▶ Exercise brief
Return, from the lines below, each one that includes the word "children".

▶ Provided records
☆ ☆ ☆ ☆ ☆ ☆ ☆

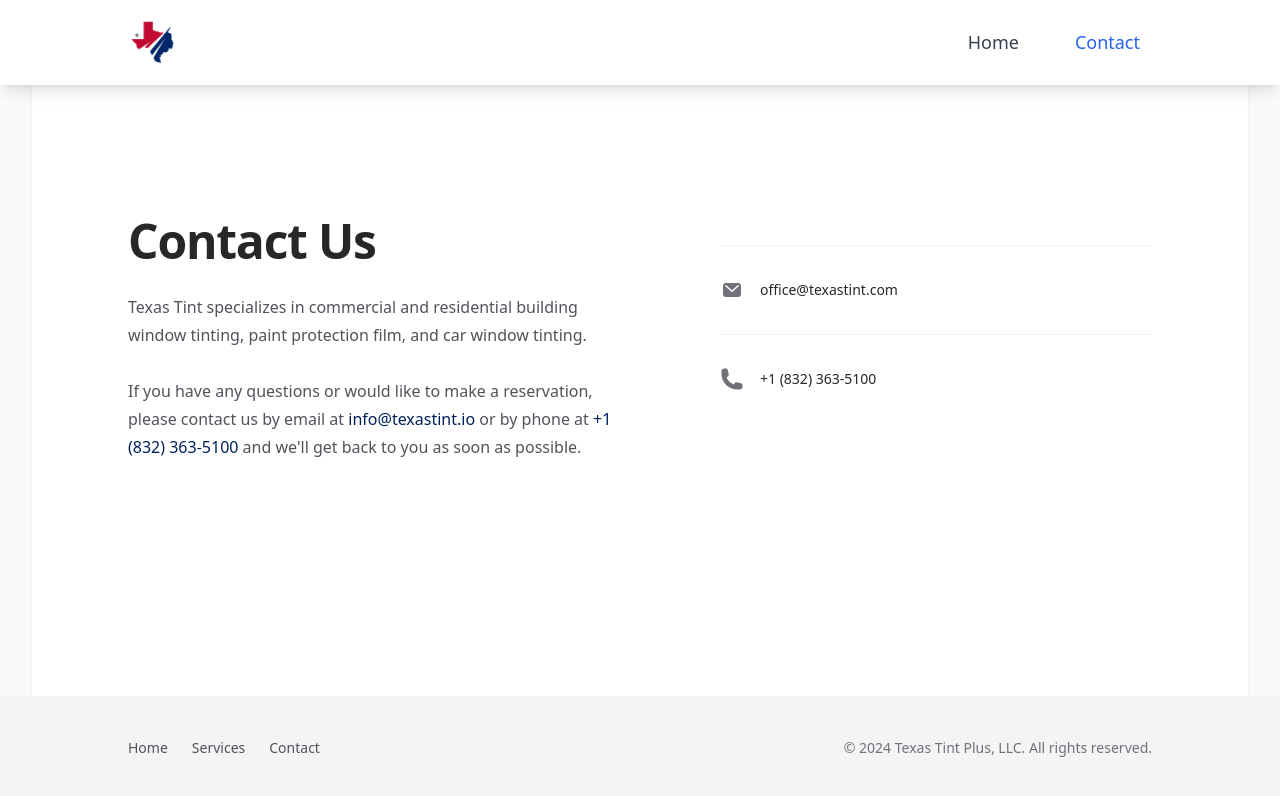
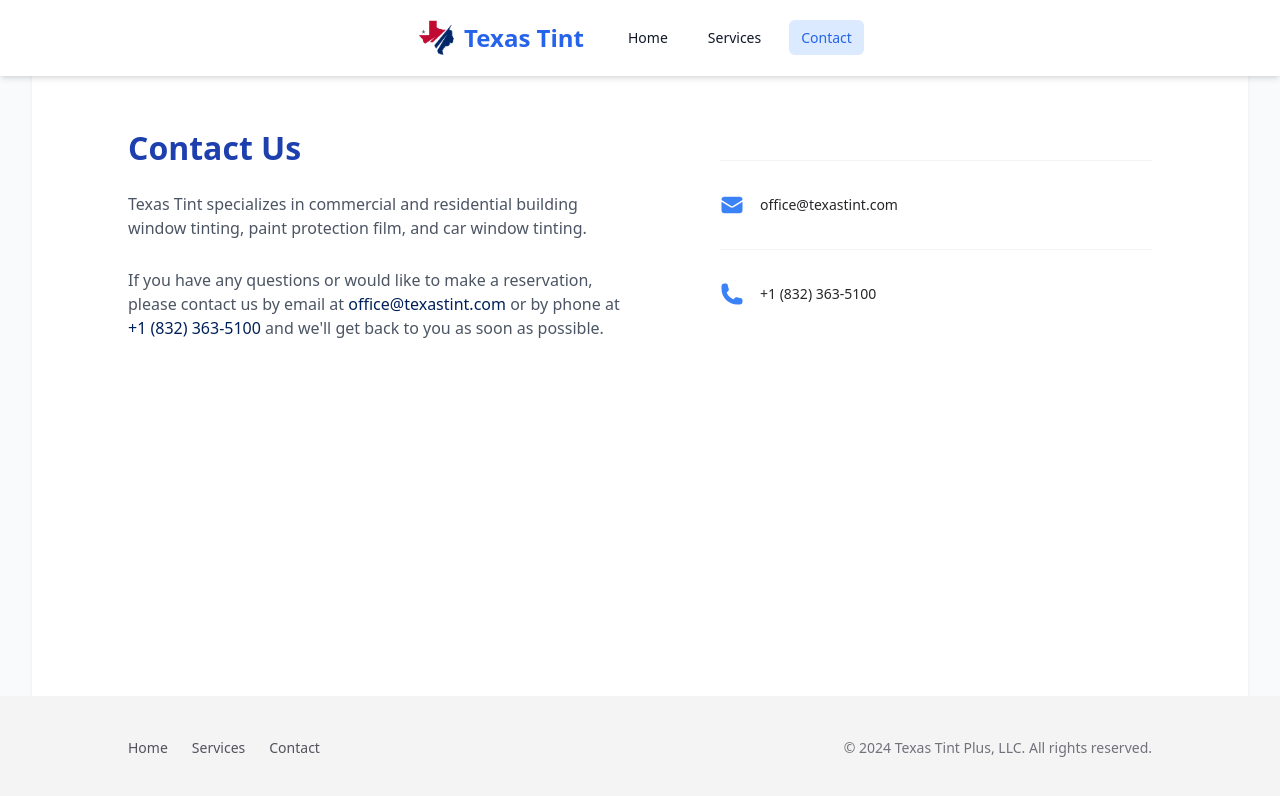
Before and after one commit to jeffreyehogg/texas-tint, a Next.js app: page /contact in a window 1280 px wide. Shown: the top 796 px of the page. Built offline with nearby package versions, Linux system fonts and the light colour scheme.

Commit message:
update styling

```diff
--- a/src/app/contact/page.tsx
+++ b/src/app/contact/page.tsx
@@ -1,10 +1,9 @@
 import { type Metadata } from 'next'
-import Image from 'next/image'
 import Link from 'next/link'
 import clsx from 'clsx'
 
 import { Container } from '@/components/Container'
-import { PhoneIcon } from '@heroicons/react/24/solid'
+import { PhoneIcon, EnvelopeIcon } from '@heroicons/react/24/solid'
 
 const SocialLink = ({
   className,
@@ -50,10 +49,10 @@
     <Container className="mt-16 sm:mt-32">
       <div className="grid grid-cols-1 gap-y-16 lg:grid-cols-2 lg:grid-rows-[auto_1fr] lg:gap-y-12">
         <div className="lg:order-first lg:row-span-2">
-          <h1 className="text-4xl font-bold tracking-tight text-zinc-800 sm:text-5xl dark:text-zinc-100">
+          <h2 className="text-4xl font-extrabold text-blue-800 dark:text-white">
             Contact Us
-          </h1>
-          <div className="mt-6 space-y-7 text-base text-zinc-600 dark:text-zinc-400">
+          </h2>
+          <div className="mt-6 space-y-7 text-gray-600 dark:text-gray-300">
             <p>
               Texas Tint specializes in commercial and residential building
               window tinting, paint protection film, and car window tinting.
@@ -62,10 +61,10 @@
               If you have any questions or would like to make a reservation,
               please contact us by email at{' '}
               <a
-                href="mailto:info@texastint.io"
+                href="mailto:office@texastint.com"
                 className="text-[#00205A] dark:text-blue-700"
               >
-                info@texastint.io{' '}
+                office@texastint.com{' '}
               </a>
               {/* space */}
               or by phone at{' '}
@@ -81,15 +80,17 @@
         </div>
         <div className="lg:pl-20">
           <ul role="list">
-            <SocialLink
-              href="mailto:office@texastint.com"
-              icon={MailIcon}
-              className="mt-8 border-t border-zinc-100 pt-8 dark:border-zinc-700/40"
-            >
-              office@texastint.com
-            </SocialLink>
             <div className="mt-8 flex space-x-4 border-t border-zinc-100 pt-8 dark:border-zinc-700/40">
-              <PhoneIcon className="h-6 w-6 flex-none fill-zinc-500" />
+              <EnvelopeIcon className="h-6 w-6 flex-none fill-blue-500" />
+              <a
+                href="tel:+1-832-363-5100"
+                className="group flex text-sm font-medium text-zinc-800 transition hover:text-[#00205A] dark:text-zinc-200 dark:hover:text-[#00205A]"
+              >
+                office@texastint.com
+              </a>
+            </div>
+            <div className="mt-8 flex space-x-4 border-t border-zinc-100 pt-8 dark:border-zinc-700/40">
+              <PhoneIcon className="h-6 w-6 flex-none fill-blue-500" />
               <a
                 href="tel:+1-832-363-5100"
                 className="group flex text-sm font-medium text-zinc-800 transition hover:text-[#00205A] dark:text-zinc-200 dark:hover:text-[#00205A]"
--- a/src/components/Container.tsx
+++ b/src/components/Container.tsx
@@ -1,38 +1,47 @@
 import { forwardRef } from 'react'
 import clsx from 'clsx'
 
-export const ContainerOuter = forwardRef<
-  React.ElementRef<'div'>,
+const ContainerOuter = forwardRef<
+  HTMLDivElement,
   React.ComponentPropsWithoutRef<'div'>
->(function OuterContainer({ className, children, ...props }, ref) {
+>((props, ref) => {
+  const { className, children, ...otherProps } = props
   return (
-    <div ref={ref} className={clsx('sm:px-8', className)} {...props}>
-      <div className="mx-auto w-full max-w-7xl lg:px-8">{children}</div>
+    <div
+      ref={ref}
+      className={clsx('w-full px-4 sm:px-8', className)}
+      {...otherProps}
+    >
+      <div className="mx-auto max-w-7xl lg:px-8">{children}</div>
     </div>
   )
 })
 
-export const ContainerInner = forwardRef<
-  React.ElementRef<'div'>,
+const ContainerInner = forwardRef<
+  HTMLDivElement,
   React.ComponentPropsWithoutRef<'div'>
->(function InnerContainer({ className, children, ...props }, ref) {
+>((props, ref) => {
+  const { className, children, ...otherProps } = props
   return (
     <div
       ref={ref}
-      className={clsx('relative px-4 sm:px-8 lg:px-12', className)}
-      {...props}
+      className={clsx('relative px-2 sm:px-4 md:px-6', className)}
+      {...otherProps}
     >
-      <div className="mx-auto max-w-2xl lg:max-w-5xl">{children}</div>
+      <div className="mx-auto max-w-lg md:max-w-2xl lg:max-w-5xl">
+        {children}
+      </div>
     </div>
   )
 })
 
 export const Container = forwardRef<
-  React.ElementRef<typeof ContainerOuter>,
+  HTMLDivElement,
   React.ComponentPropsWithoutRef<typeof ContainerOuter>
->(function Container({ children, ...props }, ref) {
+>(function Container(props, ref) {
+  const { children, ...otherProps } = props
   return (
-    <ContainerOuter ref={ref} {...props}>
+    <ContainerOuter ref={ref} {...otherProps}>
       <ContainerInner>{children}</ContainerInner>
     </ContainerOuter>
   )
--- a/src/components/Header.tsx
+++ b/src/components/Header.tsx
@@ -6,9 +6,11 @@
 import { usePathname } from 'next/navigation'
 import clsx from 'clsx'
 import { Container } from '@/components/Container'
-import { Bars3Icon } from '@heroicons/react/24/solid'
+import { Bars3Icon, XMarkIcon } from '@heroicons/react/24/solid'
 
 const logo = require('@/images/logo.png')
+
+const isActivePath = (pathname: string, href: string) => pathname === href
 
 const NavItem = ({
   href,
@@ -20,15 +22,18 @@
   onClick?: () => void
 }) => {
   const pathname = usePathname()
-  const isActive = pathname === href
+  const isActive = isActivePath(pathname, href)
 
   return (
     <li onClick={onClick} className="cursor-pointer">
       <Link
         href={href}
         className={clsx(
-          'px-3 py-2 transition-colors duration-300',
-          isActive ? 'text-blue-600' : 'text-gray-700 hover:text-blue-300',
+          'rounded-md px-3 py-2 text-sm font-medium transition duration-300',
+          isActive
+            ? 'bg-blue-100 text-blue-600 dark:bg-blue-900 dark:text-blue-400'
+            : ' hover:text-gray-100 dark:text-gray-100 dark:hover:text-white',
+          'sm:[&:not(.active)]:text-shadow',
         )}
       >
         {children}
@@ -39,8 +44,9 @@
 
 const DesktopNavigation = () => (
   <nav className="hidden md:block">
-    <ul className="flex space-x-8 text-lg font-medium">
+    <ul className="flex space-x-4">
       <NavItem href="/">Home</NavItem>
+      <NavItem href="/services">Services</NavItem>
       <NavItem href="/contact">Contact</NavItem>
     </ul>
   </nav>
@@ -53,11 +59,13 @@
   isOpen: boolean
   onClose: () => void
 }) => {
-  const menuRef = useRef(null)
+  const menuRef = useRef<HTMLDivElement>(null)
 
   useEffect(() => {
     const handleClickOutside = (event: MouseEvent) => {
+      if (menuRef.current && !menuRef.current.contains(event.target as Node)) {
         onClose()
+      }
     }
 
     if (isOpen) {
@@ -73,61 +81,116 @@
     <div
       ref={menuRef}
       className={clsx(
-        'absolute right-0 top-16 w-48 transform rounded-lg bg-white shadow-xl transition-all duration-300',
-        isOpen
-          ? 'visible scale-100 opacity-100'
-          : 'invisible scale-95 opacity-0',
+        'fixed inset-0 bg-black bg-opacity-50 transition-opacity',
+        isOpen ? 'opacity-100' : 'pointer-events-none opacity-0',
       )}
     >
-      <ul className="py-2">
+      <div
+        className={clsx(
+          'absolute right-0 mt-2 w-56 transform rounded-lg bg-white shadow-xl transition-all',
+          isOpen ? 'translate-x-0' : 'translate-x-full',
+        )}
+      >
+        <button
+          onClick={onClose}
+          className="absolute right-2 top-2 p-2 text-gray-600"
+        >
+          <XMarkIcon className="h-5 w-5" />
+        </button>
+        <ul className="text-shadow p-2">
           <NavItem href="/" onClick={onClose}>
             Home
+          </NavItem>
+          <NavItem href="/services" onClick={onClose}>
+            Services
           </NavItem>
           <NavItem href="/contact" onClick={onClose}>
             Contact
           </NavItem>
         </ul>
       </div>
+    </div>
   )
 }
 
 export const Header = () => {
   const [isMobileMenuOpen, setIsMobileMenuOpen] = useState(false)
+  const [isScrolled, setIsScrolled] = useState(false)
+  const pathname = usePathname()
 
-  const toggleMobileMenu = () => setIsMobileMenuOpen(!isMobileMenuOpen)
+  useEffect(() => {
+    const handleScroll = () => {
+      setIsScrolled(window.scrollY > 50)
+    }
+
+    window.addEventListener('scroll', handleScroll)
+    return () => window.removeEventListener('scroll', handleScroll)
+  }, [])
+
+  const isLandingPage = pathname === '/'
 
   return (
-    <header className="sticky top-0 z-50 bg-white shadow-lg">
+    <header
+      className={clsx(
+        'fixed top-0 z-50 w-full transition-colors duration-300',
+        isScrolled || !isLandingPage
+          ? 'bg-white text-gray-900 shadow-md dark:bg-zinc-900 dark:text-white'
+          : 'bg-transparent text-white dark:text-white',
+        isLandingPage && !isScrolled ? 'text-shadow text-white' : '',
+      )}
+    >
       <Container className="flex items-center justify-between py-4">
-        <div className="flex items-center">
-          {/* Logo */}
-          <Link href="/" className="flex flex-grow items-center">
+        <div className="flex items-center space-x-8">
+          <Link href="/" className="flex items-center">
             <Image
               src={logo}
               alt="Texas Tint Logo"
-              width={48}
-              height={48}
+              width={40}
+              height={40}
               priority
+              className={
+                isScrolled || !isLandingPage ? '' : 'contrast-200 filter'
+              } // Optionally adjust logo contrast
             />
+            <span
+              className={clsx(
+                'ml-2 hidden text-2xl font-bold sm:inline',
+                isScrolled || !isLandingPage
+                  ? 'text-blue-600 dark:text-blue-400'
+                  : 'text-white dark:text-white',
+              )}
+            >
+              Texas Tint
+            </span>
           </Link>
-          {/* Mobile Menu Button */}
+
+          <div className="flex items-center space-x-4">
+            <DesktopNavigation />
             <button
-            onClick={toggleMobileMenu}
-            className="ml-4 flex items-center text-gray-700 hover:text-gray-900 md:hidden"
+              onClick={() => setIsMobileMenuOpen(!isMobileMenuOpen)}
+              className={clsx(
+                'p-2 transition-colors duration-300',
+                isScrolled || !isLandingPage
+                  ? 'text-gray-700 hover:text-gray-900 dark:hover:text-gray-300'
+                  : 'text-white hover:text-gray-300 dark:hover:text-gray-300',
+                'md:hidden',
+              )}
               aria-label="Toggle menu"
             >
+              {isMobileMenuOpen ? (
+                <XMarkIcon className="h-6 w-6" />
+              ) : (
                 <Bars3Icon className="h-6 w-6" />
+              )}
             </button>
-
-          {/* Desktop Navigation */}
-          <DesktopNavigation />
+          </div>
+        </div>
+      </Container>
 
       <MobileNavigation
         isOpen={isMobileMenuOpen}
         onClose={() => setIsMobileMenuOpen(false)}
       />
-        </div>
-      </Container>
     </header>
   )
 }
```
Also changed, not shown: src/components/Footer.tsx (+5 -13 lines). Lines whose indentation alone changed are shown as unchanged.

☆ ☆ ☆ ☆ ☆ ☆ ☆

▶ Response to this exercise
->(function OuterContainer({ className, children, ...props }, ref) {
+  const { className, children, ...otherProps } = props
-      <div className="mx-auto w-full max-w-7xl lg:px-8">{children}</div>
+      <div className="mx-auto max-w-7xl lg:px-8">{children}</div>
->(function InnerContainer({ className, children, ...props }, ref) {
+  const { className, children, ...otherProps } = props
-      <div className="mx-auto max-w-2xl lg:max-w-5xl">{children}</div>
+        {children}
->(function Container({ children, ...props }, ref) {
+  const { children, ...otherProps } = props
       <ContainerInner>{children}</ContainerInner>
         {children}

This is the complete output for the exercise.